Students who lived in the area said the drug bust was a low-key event.

"It was really quiet," said Brandon Berkis, a UNC junior. "I was in my apartment at the time and didn't hear anything about it until my roommate came home."

His roommate, UNC junior Tom O'Rourke, said that as he came home from work, he noticed two police cars parked on Church Street. As he pulled in, he saw a dark sedan and an SUV with tinted windows parked in the middle of the road.

"I just thought it was sketchy because they weren't parked in a space or anything," O'Rourke said. "When I walked in I saw two regular looking guys taking two kids out in handcuffs.
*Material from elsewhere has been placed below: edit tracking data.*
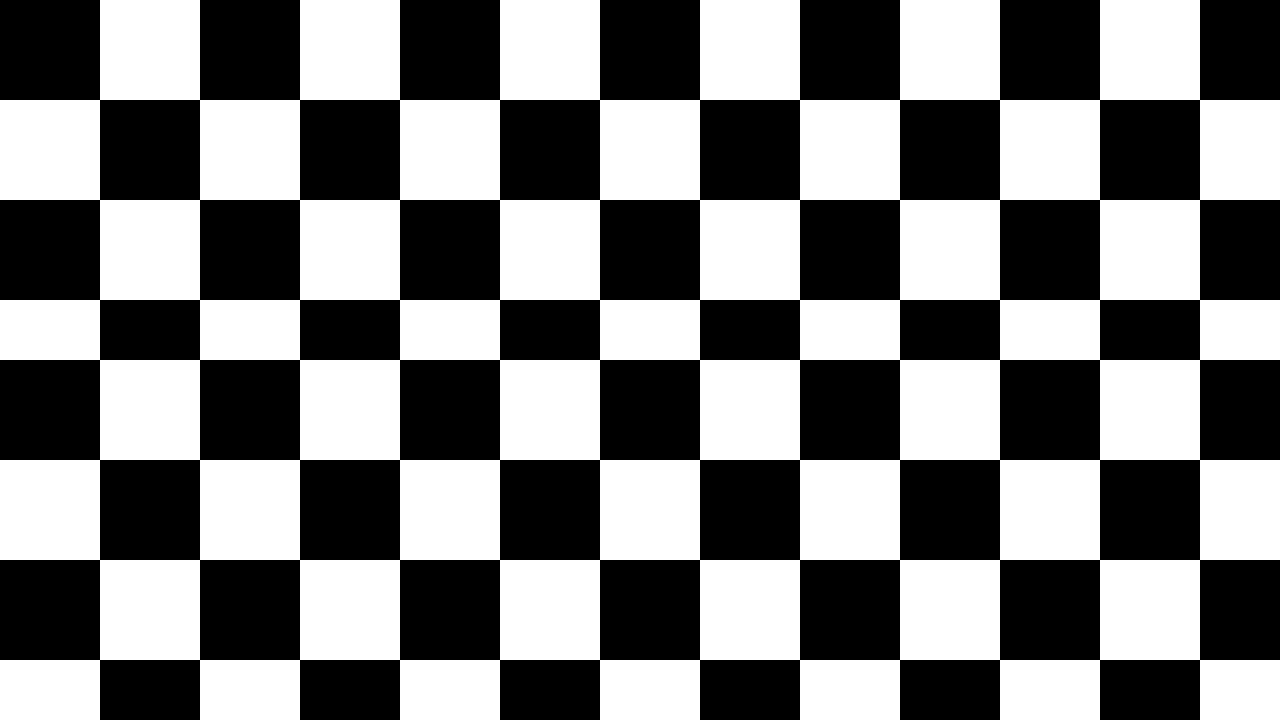
Repository: atwesson/portfoilo
Page: index.html
The author's editor kept a copy of each file at every save. The page is drawn from the files as they stood at one save, then again after a run of saves.
The browser window is 1280 px wide. The pictures show the whole page.

Above is the page before, as saved 2021-11-17 10:06:05.

### index.html
<!DOCTYPE html>
<html lang="en">
<head>
    <meta charset="UTF-8">
    <meta http-equiv="X-UA-Compatible" content="IE=edge">
    <meta name="viewport" content="width=device-width, initial-scale=1.0">
    <link href="https://cdn.jsdelivr.net/npm/bootstrap@5.1.3/dist/css/bootstrap.min.css" rel="stylesheet" integrity="sha384-1BmE4kWBq78iYhFldvKuhfTAU6auU8tT94WrHftjDbrCEXSU1oBoqyl2QvZ6jIW3" crossorigin="anonymous">
    <link rel="stylesheet" type="text/css" href="style.css">
    <title>portfoilo
    </title>
</head>
<body>
    <section>
        <div class="pattern">
            <div class="face face1">
            </div>
            <div class="face face2"></div>
        </div>
    </section>

    <script src="https://cdn.jsdelivr.net/npm/bootstrap@5.1.3/dist/js/bootstrap.bundle.min.js" integrity="sha384-ka7Sk0Gln4gmtz2MlQnikT1wXgYsOg+OMhuP+IlRH9sENBO0LRn5q+8nbTov4+1p" crossorigin="anonymous"></script>
    <script src="scripts.js"></script>
</body>
</html>

### style.css
*
{
    margin: 0;
    padding: 0;
}

section{
    position: fixed;
    top: 0;
    left: 0;
    width: 100%;
    height: 100vh;
    overflow: hidden;
}
.pattern
{
    position: relative;
    transform-style: preserve-3d;
    perspective: 1000px;
}

.pattern .face{
    position: relative;
    width: 100%;
    height: 50vh;
    background: url(check.jpg);
    background-size: 100
}

Loaded but not shown: scripts.js (no stored copy; drawn as an empty file)

After the next 2 saves:
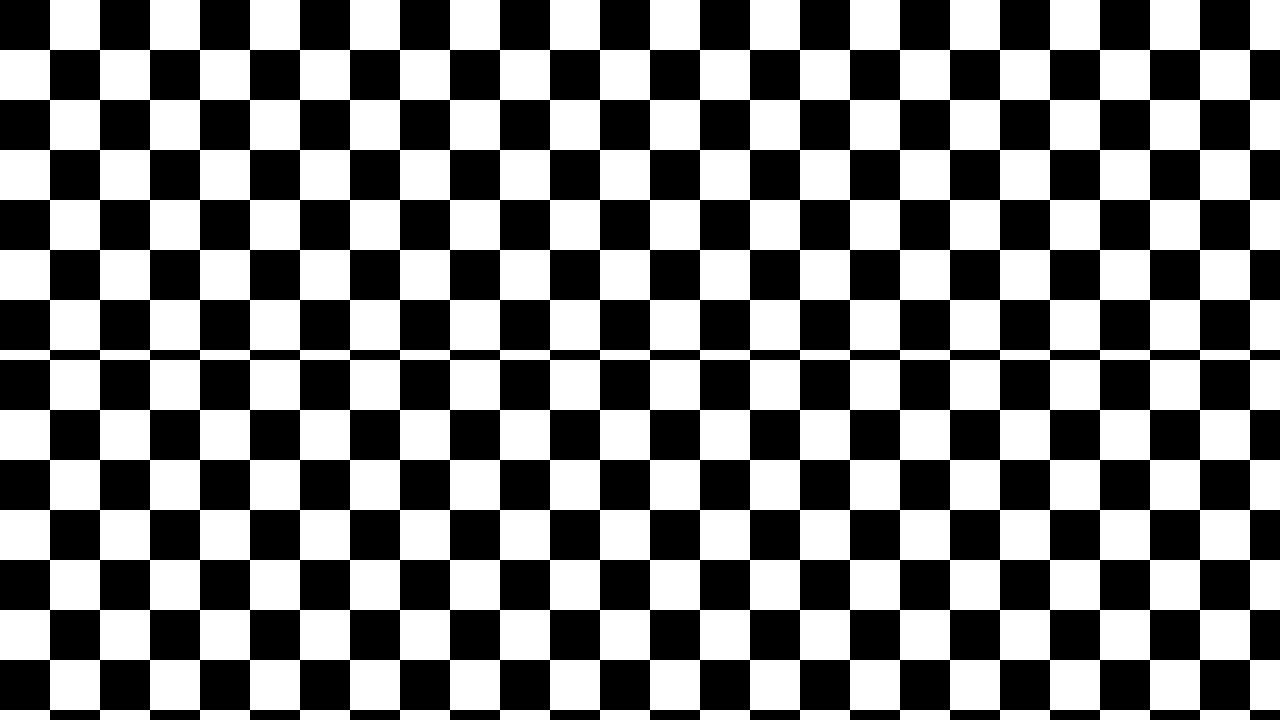
The 2 saves are shown as one change because they came seconds apart.
The last was saved 7 s later.
--- a/style.css
+++ b/style.css
@@ -24,5 +24,5 @@ section{
     width: 100%;
     height: 50vh;
     background: url(check.jpg);
-    background-size: 100
+    background-size: 100px 100px;
 }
I figured it was drug-related because they made everyone wait outside while they searched the apartment."

University of North Carolina Students Arrested
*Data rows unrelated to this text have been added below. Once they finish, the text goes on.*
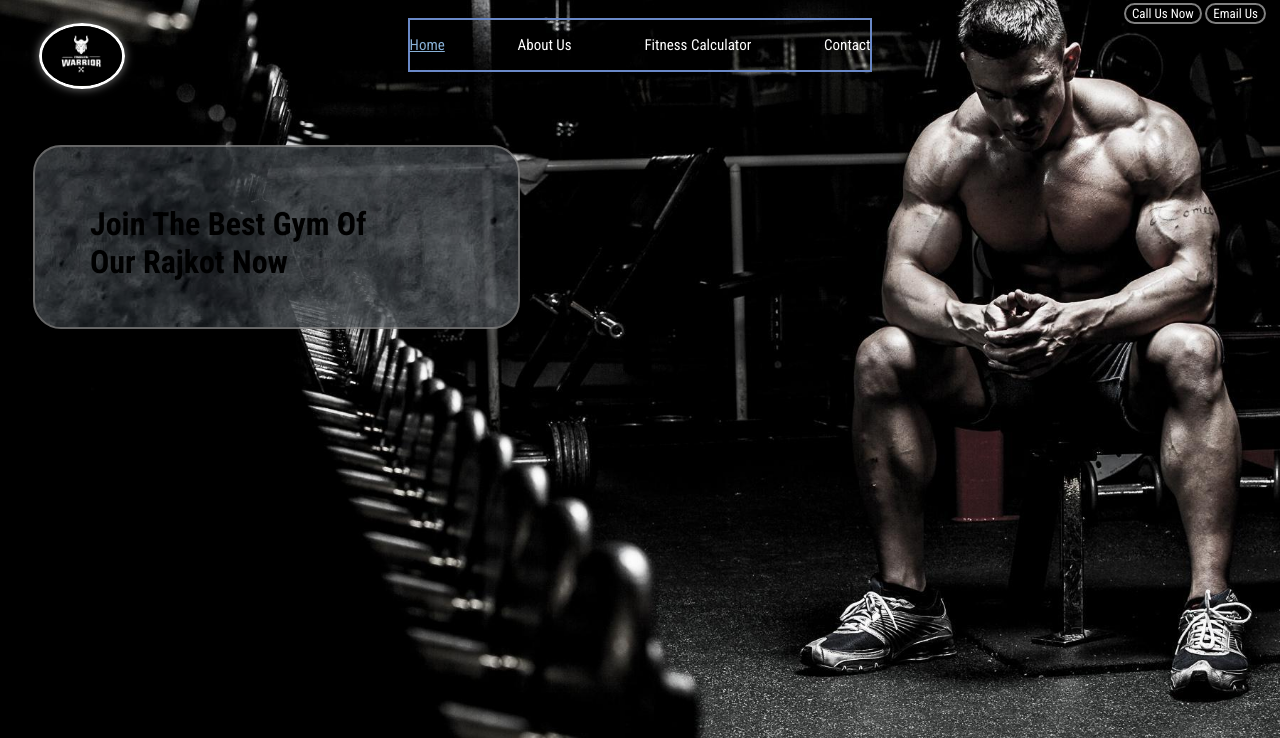
Repository: asthaasquare/project-1
Page: project-1/index.html
An editor plug-in stored every save of this project. The page is shown before and after a run of saves, followed by the edit.
The browser window is 1280 px wide. The pictures show the whole page.
Some web fonts or font styles are not loaded; a fallback is used.

Above is the page before, as saved 2024-05-09 17:52:37.

After the next 2 saves:
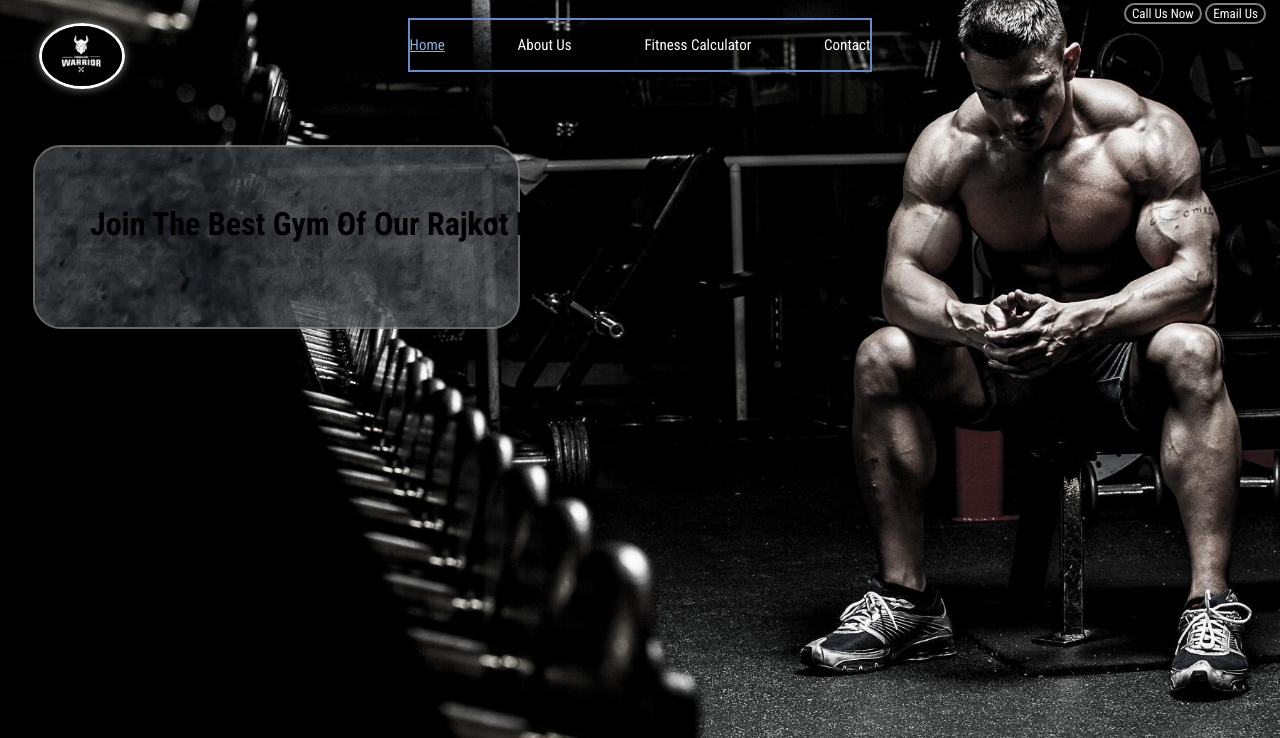
The 2 saves are shown as one change because they came seconds apart.
The last was saved 7 s later.
--- a/project-1/index.html
+++ b/project-1/index.html
@@ -132,7 +132,7 @@
       position: relative;
       top:-197px;
       color: black;
-      font-style: ;
+      fo
       width: 280px;
       padding: 0px 90px;
     }

After the save that followed:
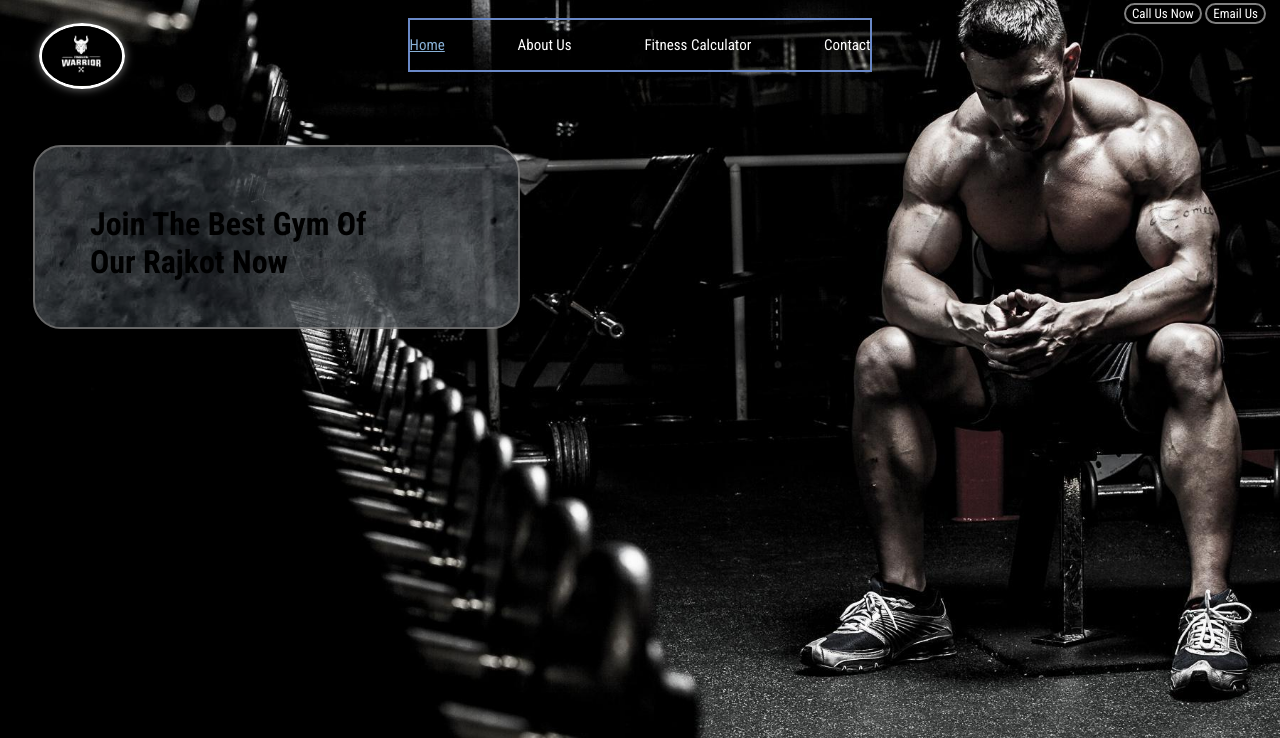
Saved 5 s later.
--- a/project-1/index.html
+++ b/project-1/index.html
@@ -132,7 +132,7 @@
       position: relative;
       top:-197px;
       color: black;
-      fo
+      font-size: ;
       width: 280px;
       padding: 0px 90px;
     }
Students on campus were surprised to hear the news that something of this magnitude allegedly involved former and current UNC students and happened so close to campus.

"You always hear about it happening at other places but not here," Cort Smith, a UNC freshman, said. "It definitely makes me more aware and sheds light on things I should be thinking about."

"You just wouldn't expect something like this because you expect everyone here to adhere to the honor code," UNC sophomore Katie Bedingfield said.

Other students said that although the news is surprising, they don't feel any less safe.

"It doesn't affect my sense of personal safety," UNC junior Vanessa Matos said. "I've been here three years and haven't heard anything like this before. It's not something that concerns me because I'm not involved in stuff like that."

Assistant Vice Chancellor for Student Affairs Winston Crisp said the university will determine how to discipline the students involved.

"The university always looks at felony charges to determine whether or not conditions are presented that would make it dangerous or disruptive for students to be on campus," he said.

When evaluating drug-related issues concerning students, Crisp said the university refers to the Emergency Evaluation and Safety policy. According to this policy, the university will "summarily suspend the student from the University or take other appropriate action" if they are deemed to be a threat to the campus community.

Crisp said this review process will take place after the police investigation.

The court date is set for Oct. 23. At the time of this publication, Vaughan's lawyer could not be reached for comment. The others involved in this case were also unavailable.

ABCNews.com contributor Chris Badders is a member of the University of North Carolina ABC News On Campus bureau.